Scattered Storms Leave Thousands Without Power
Posted June 14, 1998
RALEIGH — Weather forecasters have said the brief but damaging storm that struck North Raleigh and other isolated areas of Wake County was a microburst, a powerful effect of some storms that can produce heavy damage.
Those who commute from one part of the Triangle to another found the true meaning of "widely scattered storms" Monday afternoon. Nary a drop of rain fell in most of downtown Raleigh, for instance, but in North Raleigh, wind and hail left a trail of damage.
CP&L officials say about 20,000 electric customers lost power. Most of them were in North Raleigh, West Raleigh and Zebulon.
Power was restored to all but 2,500 customers by 4 a.m. Tuesday. By noon, there were only about 100 customers still without power.
Lou Sedaris stared woefully at what was left of his house Tuesday morning. A huge tree was blown over and crashed through his roof. Sedaris said this will be the fourth time he's had to rebuild because of storm damage.
"I felt absolutely wiped out," Sedaris told WRAL-TV5'sTom Lawrence. "I mean, I didn't believe I could go through it again for the fourth time. I just felt devastated. I had a big hole in the ceiling and in the breakfast nook and also in the kitchen."
When asked what he would do now, after this latest disaster, Sedaris replied, "Well, I'm going to repair it and get on with my life. That's it."
The sound of chain saws filled the evening air in some areas -- an eerie reminder of Hurricane Fran.
Residents of areas with the most damage said it looked like Fran had returned. They also expressed surprise that so much damage could occur in such a short period of time. Most said the Monday afternoon storm blew through very quickly.
North Raleigh resident Alan McRimmon said he was glad his family was away from home when a tree that used to shade their home fell through it.
The Woo family of Dixon Street in North Hills also found trees where parts of their home once were.
Sang Woo said he was lucky to get his family to the safer side of their home as trees fell, caving in the roof on one side.
No tornados were spotted or reported, but residents say the wind moved strangely. Resident Billy Martin said it seemed to move up.

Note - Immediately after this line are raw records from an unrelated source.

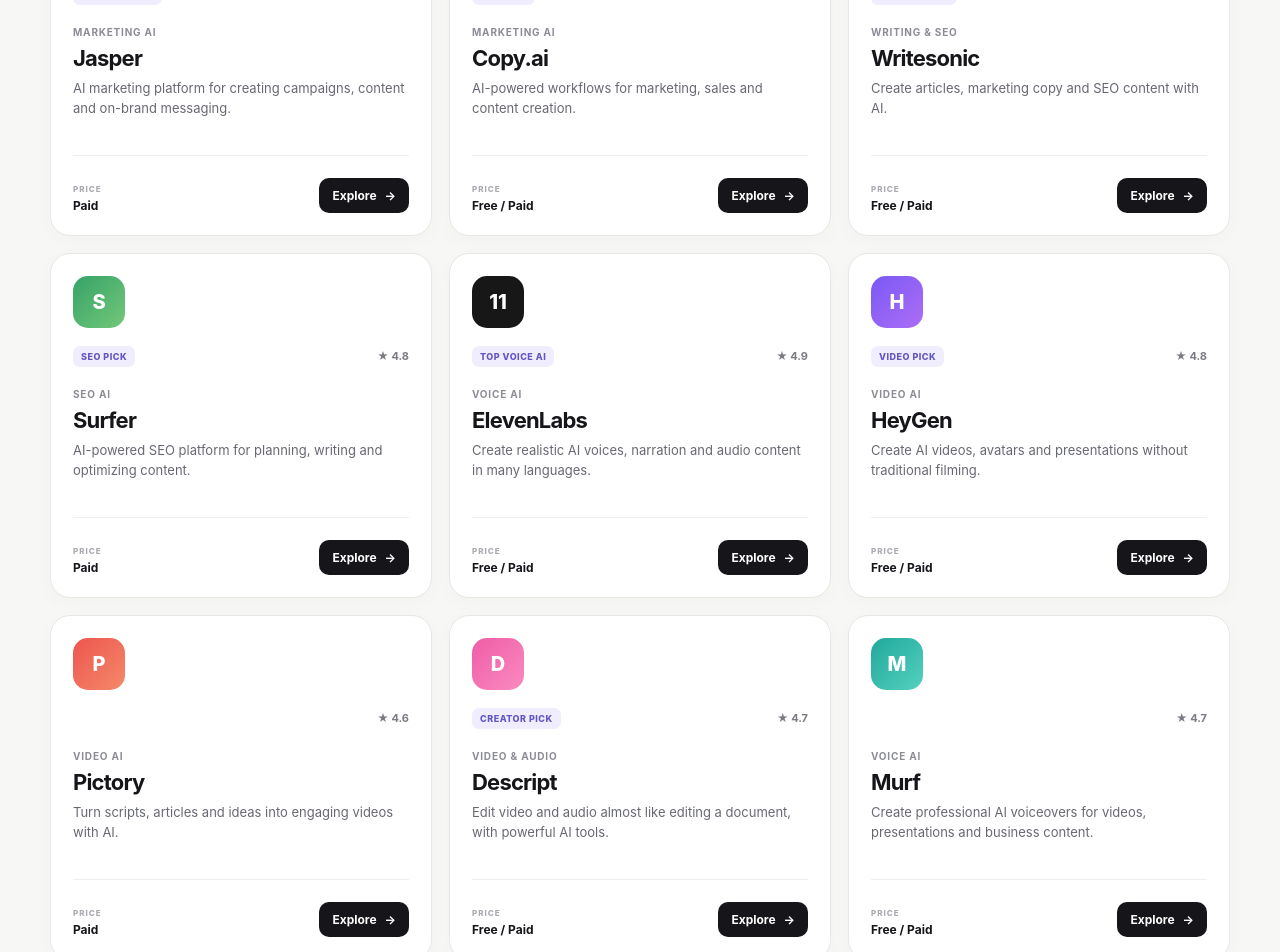
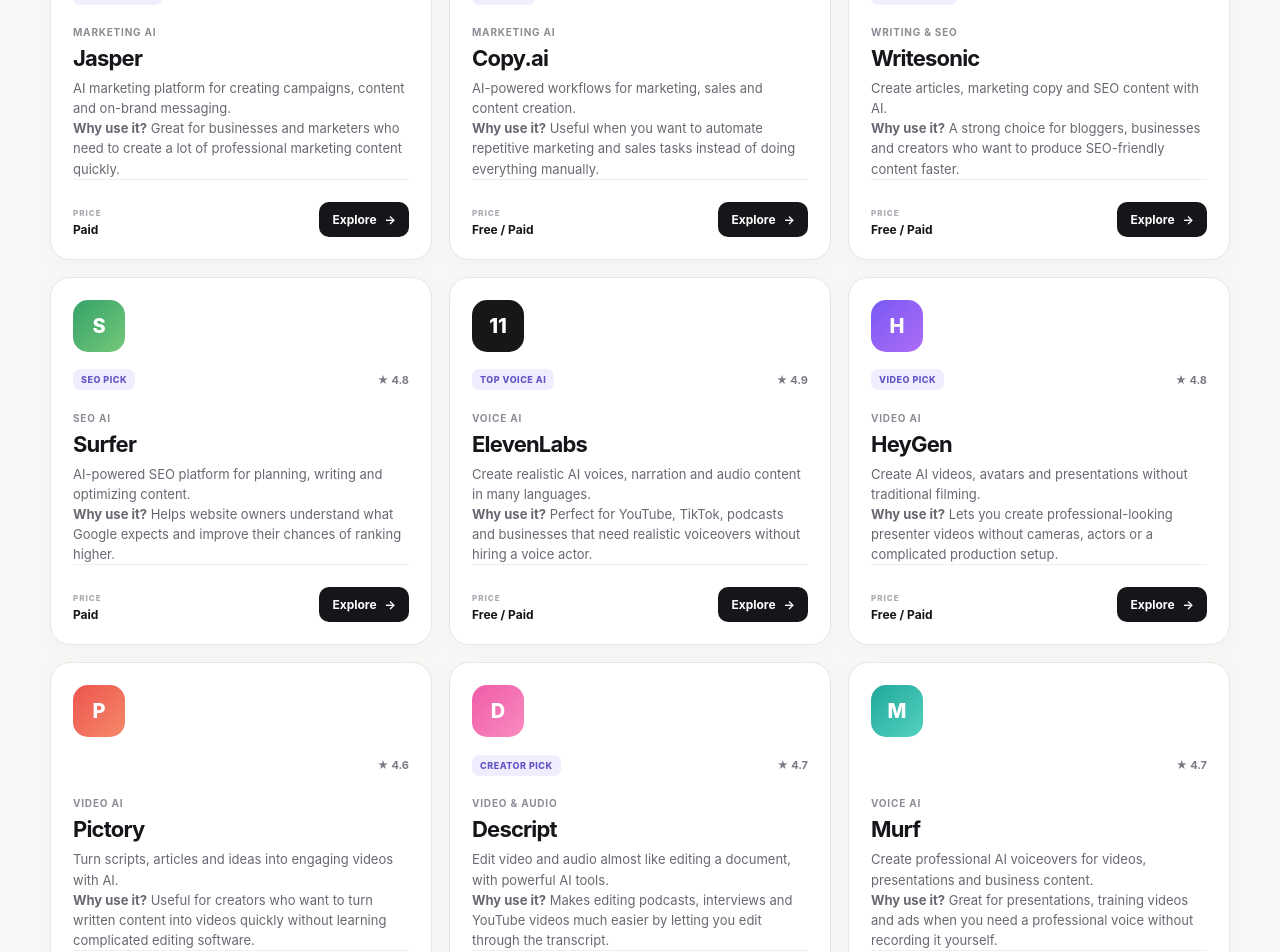
Before and after one commit to loktionovdaniel-wq/choismart, a React (Vite) app: page / in a window 1280 px wide. Shown: the part 1680-2632 px from the top of the page. Built offline with nearby package versions, Linux system fonts and the light colour scheme.

Commit message:
Update App.tsx

```diff
--- a/src/react-app/App.tsx
+++ b/src/react-app/App.tsx
@@ -4,6 +4,7 @@ type Tool = {
   name: string;
   category: string;
   description: string;
+  why: string;
   rating: string;
   price: string;
   icon: string;
@@ -51,6 +52,8 @@ const tools: Tool[] = [
     category: "Marketing AI",
     description:
       "AI marketing platform for creating campaigns, content and on-brand messaging.",
+    why:
+      "Great for businesses and marketers who need to create a lot of professional marketing content quickly.",
     rating: "4.8",
     price: "Paid",
     icon: "J",
@@ -63,6 +66,8 @@ const tools: Tool[] = [
     category: "Marketing AI",
     description:
       "AI-powered workflows for marketing, sales and content creation.",
+    why:
+      "Useful when you want to automate repetitive marketing and sales tasks instead of doing everything manually.",
     rating: "4.7",
     price: "Free / Paid",
     icon: "C",
@@ -75,6 +80,8 @@ const tools: Tool[] = [
     category: "Writing & SEO",
     description:
       "Create articles, marketing copy and SEO content with AI.",
+    why:
+      "A strong choice for bloggers, businesses and creators who want to produce SEO-friendly content faster.",
     rating: "4.7",
     price: "Free / Paid",
     icon: "W",
@@ -87,6 +94,8 @@ const tools: Tool[] = [
     category: "SEO AI",
     description:
       "AI-powered SEO platform for planning, writing and optimizing content.",
+    why:
+      "Helps website owners understand what Google expects and improve their chances of ranking higher.",
     rating: "4.8",
     price: "Paid",
     icon: "S",
@@ -99,6 +108,8 @@ const tools: Tool[] = [
     category: "Voice AI",
     description:
       "Create realistic AI voices, narration and audio content in many languages.",
+    why:
+      "Perfect for YouTube, TikTok, podcasts and businesses that need realistic voiceovers without hiring a voice actor.",
     rating: "4.9",
     price: "Free / Paid",
     icon: "11",
@@ -111,6 +122,8 @@ const tools: Tool[] = [
     category: "Video AI",
     description:
       "Create AI videos, avatars and presentations without traditional filming.",
+    why:
+      "Lets you create professional-looking presenter videos without cameras, actors or a complicated production setup.",
     rating: "4.8",
     price: "Free / Paid",
     icon: "H",
@@ -123,6 +136,8 @@ const tools: Tool[] = [
     category: "Video AI",
     description:
       "Turn scripts, articles and ideas into engaging videos with AI.",
+    why:
+      "Useful for creators who want to turn written content into videos quickly without learning complicated editing software.",
     rating: "4.6",
     price: "Paid",
     icon: "P",
@@ -134,6 +149,8 @@ const tools: Tool[] = [
     category: "Video & Audio",
     description:
       "Edit video and audio almost like editing a document, with powerful AI tools.",
+    why:
+      "Makes editing podcasts, interviews and YouTube videos much easier by letting you edit through the transcript.",
     rating: "4.7",
     price: "Free / Paid",
     icon: "D",
@@ -146,6 +163,8 @@ const tools: Tool[] = [
     category: "Voice AI",
     description:
       "Create professional AI voiceovers for videos, presentations and business content.",
+    why:
+      "Great for presentations, training videos and ads when you need a professional voice without recording it yourself.",
     rating: "4.7",
     price: "Free / Paid",
     icon: "M",
@@ -157,6 +176,8 @@ const tools: Tool[] = [
     category: "Productivity AI",
     description:
       "AI-powered productivity platform for managing projects, tasks and work.",
+    why:
+      "Helps teams and individuals organize projects, manage tasks and save time on everyday work.",
     rating: "4.8",
     price: "Free / Paid",
     icon: "✓",
@@ -178,6 +199,12 @@ function App() {
     window.open(url, "_blank", "noopener,noreferrer");
   };
 
+  const scrollToPopular = () => {
+    document
+      .getElementById("popular")
+      ?.scrollIntoView({ behavior: "smooth" });
+  };
+
   return (
     <div className="site">
       <div className="background-glow glow-one" />
@@ -187,6 +214,7 @@ function App() {
         <div className="nav-inner">
           <a className="brand" href="#">
             <span className="brand-mark">C</span>
+
             <span>
               Choi<span className="brand-highlight">Smart</span>
             </span>
@@ -206,6 +234,7 @@ function App() {
       </header>
 
       <main>
+        {/* HERO */}
         <section className="hero" id="explore">
           <div className="hero-content">
             <div className="eyebrow">
@@ -233,13 +262,7 @@ function App() {
                 aria-label="Search for an AI tool"
               />
 
-              <button
-                onClick={() =>
-                  document
-                    .getElementById("popular")
-                    ?.scrollIntoView({ behavior: "smooth" })
-                }
-              >
+              <button onClick={scrollToPopular}>
                 Find AI
                 <span>→</span>
               </button>
@@ -277,10 +300,12 @@ function App() {
           </div>
         </section>
 
+        {/* CATEGORIES */}
         <section className="section" id="categories">
           <div className="section-header">
             <div>
               <span className="section-kicker">EXPLORE</span>
+
               <h2>What do you need AI for?</h2>
             </div>
 
@@ -300,6 +325,7 @@ function App() {
 
                 <div className="category-copy">
                   <h3>{category.title}</h3>
+
                   <p>{category.description}</p>
                 </div>
 
@@ -309,16 +335,16 @@ function App() {
           </div>
         </section>
 
+        {/* TOOLS */}
         <section className="section tools-section" id="popular">
           <div className="section-header">
             <div>
               <span className="section-kicker">EDITOR'S PICKS</span>
+
               <h2>AI tools worth knowing</h2>
             </div>
 
-            <span className="text-link">
-              10 curated tools
-            </span>
+            <span className="text-link">10 curated tools</span>
           </div>
 
           <div className="tools-grid">
@@ -333,9 +359,7 @@ function App() {
                     <span className="tool-badge">{tool.badge}</span>
                   )}
 
-                  <span className="rating">
-                    ★ {tool.rating}
-                  </span>
+                  <span className="rating">★ {tool.rating}</span>
                 </div>
 
                 <div className="tool-info">
@@ -346,11 +370,16 @@ function App() {
                   <h3>{tool.name}</h3>
 
                   <p>{tool.description}</p>
+
+                  <p>
+                    <strong>Why use it?</strong> {tool.why}
+                  </p>
                 </div>
 
                 <div className="tool-bottom">
                   <div>
                     <span className="small-label">PRICE</span>
+
                     <strong>{tool.price}</strong>
                   </div>
 
@@ -358,7 +387,8 @@ function App() {
                     className="tool-button"
                     onClick={() => openTool(tool.affiliateUrl)}
                   >
-                    Explore <span>→</span>
+                    Explore
+                    <span>→</span>
                   </button>
                 </div>
               </article>
@@ -366,11 +396,10 @@ function App() {
           </div>
         </section>
 
+        {/* FINDER */}
         <section className="finder-section">
           <div className="finder-content">
-            <span className="section-kicker light">
-              NOT SURE?
-            </span>
+            <span className="section-kicker light">NOT SURE?</span>
 
             <h2>
               Tell us what you need.
@@ -383,14 +412,7 @@ function App() {
               the best tool for your specific goal.
             </p>
 
-            <button
-              className="finder-button"
-              onClick={() =>
-                document
-                  .getElementById("popular")
-                  ?.scrollIntoView({ behavior: "smooth" })
-              }
-            >
+            <button className="finder-button" onClick={scrollToPopular}>
               Explore AI tools
               <span>→</span>
             </button>
@@ -415,17 +437,14 @@ function App() {
           </div>
         </section>
 
+        {/* WHY CHOISMART */}
         <section className="section why-section">
           <div className="section-header centered">
-            <span className="section-kicker">
-              WHY CHOISMART
-            </span>
+            <span className="section-kicker">WHY CHOISMART</span>
 
             <h2>AI is complicated enough.</h2>
 
-            <p>
-              We make choosing a tool feel simple.
-            </p>
+            <p>We make choosing a tool feel simple.</p>
           </div>
 
           <div className="why-grid">
@@ -464,6 +483,7 @@ function App() {
         </section>
       </main>
 
+      {/* FOOTER */}
       <footer className="footer">
         <div className="footer-inner">
           <div>
@@ -490,9 +510,7 @@ function App() {
         <div className="footer-bottom">
           <span>© 2026 ChoiSmart</span>
 
-          <span>
-            Some links may be affiliate links.
-          </span>
+          <span>Some links may be affiliate links.</span>
         </div>
       </footer>
     </div>
```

Many are dealing with after storm clean up, and many have recent experience in doing so.
Residents were advised to be alert to the dangers of downed power lines.